It has been found out that three out of the four wells in the upper mountain regions have been found out to have trace amounts of coliform and E. coli. The information was confirmed for Sierra Sun by Wesley Nicks, director of Place Country Environmental Health. For the time being, all the restaurants have been closed for tourists as well as local people. A strict issue has been given which prohibits all the people including skiers to drink water from any one of the wells of the upper mountains of the Squaw Valley. However, skiing is still being allowed at the famous ski resort.
On Sunday at 6:07 p.m., Wednesday, November 30, Liesl Kenney finally gave a full statement which explains the complete scenario of the drinking water problem in the Squaw Valley. Liesl is a Public Relations Director of the Squaw Valley Alpine Meadows. Liesl tells that the drinking water problem started when there was torrential rain followed by a storm in October. The stormy weather leads to the flooding of the upgraded water system in Placer County. The water system has been installed during summer at High Camp and Gold Coast.
According to Liesl, only the water system at High Camp and Gold Coast was contaminated, and all the other water sources are still pure and drinkable. He ensured that the water which is distributed to the public was not contaminated in any case. After the routine test of the water in the Squaw Valley was done, the report was submitted to the Placer County Environmental Health and the Squaw Valley Public Service District. Liesl and his team also contacted other health officials and safety experts. With the help of advice from these health experts, Liesl, and his team were able to adequately address the issues and continue with the purification process till the entire water system comes to healthy level. He confirms that the regular usage of water at High Coast or Gold Coast will not be allowed until health officials say that the water is completely safe to drink.

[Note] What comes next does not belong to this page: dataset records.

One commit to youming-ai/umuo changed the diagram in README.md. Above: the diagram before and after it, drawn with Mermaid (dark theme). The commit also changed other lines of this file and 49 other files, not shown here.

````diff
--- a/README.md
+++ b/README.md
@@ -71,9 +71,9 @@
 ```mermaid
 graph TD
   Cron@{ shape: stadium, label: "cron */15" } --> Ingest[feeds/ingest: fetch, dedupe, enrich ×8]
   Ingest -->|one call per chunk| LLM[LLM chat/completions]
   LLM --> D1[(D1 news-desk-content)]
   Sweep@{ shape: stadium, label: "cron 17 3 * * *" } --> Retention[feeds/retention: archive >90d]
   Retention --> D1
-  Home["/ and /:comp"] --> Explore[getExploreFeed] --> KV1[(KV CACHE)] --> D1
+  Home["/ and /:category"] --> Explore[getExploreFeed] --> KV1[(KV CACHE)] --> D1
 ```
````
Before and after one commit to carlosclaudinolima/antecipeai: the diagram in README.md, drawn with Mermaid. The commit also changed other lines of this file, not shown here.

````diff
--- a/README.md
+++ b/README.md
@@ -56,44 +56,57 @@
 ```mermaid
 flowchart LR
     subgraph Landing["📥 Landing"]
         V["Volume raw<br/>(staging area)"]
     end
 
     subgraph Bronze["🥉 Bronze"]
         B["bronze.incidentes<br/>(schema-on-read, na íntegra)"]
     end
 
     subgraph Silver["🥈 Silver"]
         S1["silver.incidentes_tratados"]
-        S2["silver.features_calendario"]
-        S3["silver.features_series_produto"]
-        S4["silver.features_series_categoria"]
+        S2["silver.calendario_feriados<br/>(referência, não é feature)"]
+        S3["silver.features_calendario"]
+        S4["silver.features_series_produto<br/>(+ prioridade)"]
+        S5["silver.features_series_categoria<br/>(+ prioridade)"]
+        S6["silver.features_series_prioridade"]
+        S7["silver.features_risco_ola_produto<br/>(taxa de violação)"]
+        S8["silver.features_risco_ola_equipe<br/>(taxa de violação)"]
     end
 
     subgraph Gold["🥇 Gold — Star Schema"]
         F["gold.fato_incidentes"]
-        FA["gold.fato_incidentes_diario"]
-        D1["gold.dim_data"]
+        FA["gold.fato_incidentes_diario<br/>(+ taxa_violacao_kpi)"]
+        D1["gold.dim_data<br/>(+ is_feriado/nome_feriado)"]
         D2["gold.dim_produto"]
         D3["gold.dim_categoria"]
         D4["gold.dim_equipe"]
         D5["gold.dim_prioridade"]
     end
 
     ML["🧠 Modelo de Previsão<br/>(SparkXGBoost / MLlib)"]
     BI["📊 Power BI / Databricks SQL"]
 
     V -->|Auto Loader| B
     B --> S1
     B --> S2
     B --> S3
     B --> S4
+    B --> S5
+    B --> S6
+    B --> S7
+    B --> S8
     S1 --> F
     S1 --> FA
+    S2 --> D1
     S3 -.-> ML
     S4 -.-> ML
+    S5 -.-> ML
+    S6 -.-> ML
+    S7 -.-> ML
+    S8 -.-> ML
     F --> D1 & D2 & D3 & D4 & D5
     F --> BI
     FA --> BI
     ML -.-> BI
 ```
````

Liesl says that the health department of the Squaw Valley is very dedicated towards the safety of the people. Free bottled drinking water is available for the locals and the tourists at High Camp and Gold Coast for drinking purpose. He also gives his heartfelt gratitude towards the Place County and the Squaw Valley Public Service District for constant help and cooperation.